Doctors without Borders (MSF) recently piloted an HIV integration healthcare programme called Postnatal Clubs with HIV-infected mothers and their uninfected babies in the township of Khayelitsha in Cape Town.
The pilot, which was launched in partnership with City of Cape Town Health and mothers2mothers – an international NPO dedicated to preventing mother-to-child transmission of HIV through education and support – seeks to keep mothers and their newborn babies involved in participating in ongoing healthcare check-ups for the full first 18 months of the baby's life.
The number of HIV transmissions have reduced from 16,000 in 2010 to 5000 in 2015. However, most of the problems remains after birth.— Dr Aurelie Nelson, Doctors Without Borders
About 4% of the babies become positive by 18 months.— Dr Aurelie Nelson, Doctors Without Borders
So, we've tried to create an intervention to keep the mother in care because after they've had their babies, they often stop taking their treatment and, to make sure the baby will keep testing until they reach 18 months of age.— Dr Aurelie Nelson, Doctors Without Borders
The Postnatal Clubs allows HIV-positive mothers to participate in group discussions, benefit from early childhood group activities, and also offers support from specialised nurses and trained HIV counselors.
Since its establishment in the township, statistics have shown that 82% of mothers have remained in the care of Postnatal Clubs for the full 18 month period compared to the low retention rate of standard HIV care programmes at 34%. Within the 18 month period, not one of the 100 newborns who formed part of the pilot programme had been infected with the virus.
Joining on the line is Dr. Aurelie Nelson, an HIV doctor with Doctors Without Borders explains how Postnatal Clubs are keeping breastfeeding HIV-positive mothers from infesting their HIV-negative newborn babies.
All the pregnant women who are HIV positive are put on ARVs to prevent transmission and, its very effective.— Dr. Aurelie Nelson, Doctors Without Borders
They can safely breastfeed if they take their treatment and have an undetectable viral load... which means that they can't transmit the virus to their babies.— Dr. Aurelie Nelson, Doctors Without Borders
Safe breastfeeding is possible as long as mothers stay on treatment and stay in care.— Dr. Aurelie Nelson, Doctors Without Borders

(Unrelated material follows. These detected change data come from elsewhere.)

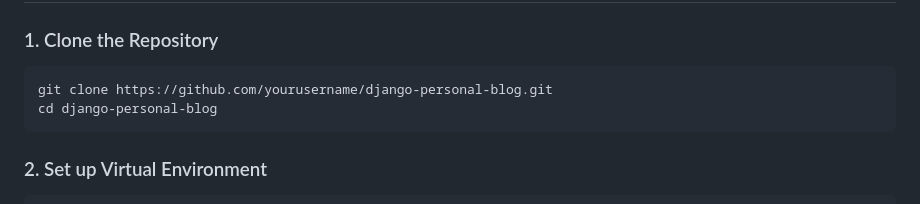
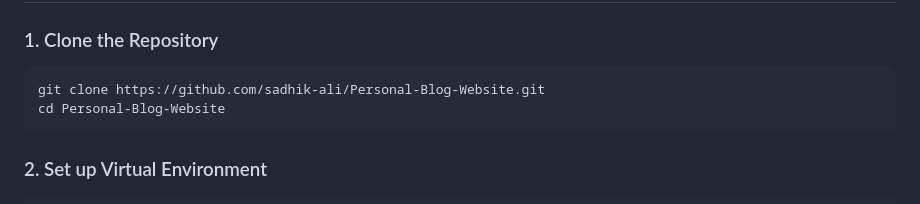
Before and after one commit to sadhik-ali/Personal-Blog-Website, a Markdown page: README.md, the part around the change. Drawn GitHub-style.

````diff
--- a/README.md
+++ b/README.md
@@ -39,8 +39,8 @@ blog/
 ### 1. Clone the Repository
 
 ```bash
-git clone https://github.com/yourusername/django-personal-blog.git
-cd django-personal-blog
+git clone https://github.com/sadhik-ali/Personal-Blog-Website.git
+cd Personal-Blog-Website
 ```
 
 ### 2. Set up Virtual Environment
````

What we see is after the moms have had their babies, a lot of moms stop taking their treatment because of chaotic lives basically after having a baby.— Dr. Aurelie Nelson, Doctors Without Borders
Read more about the Postnatal Clubs model and listen to the full interview_**:**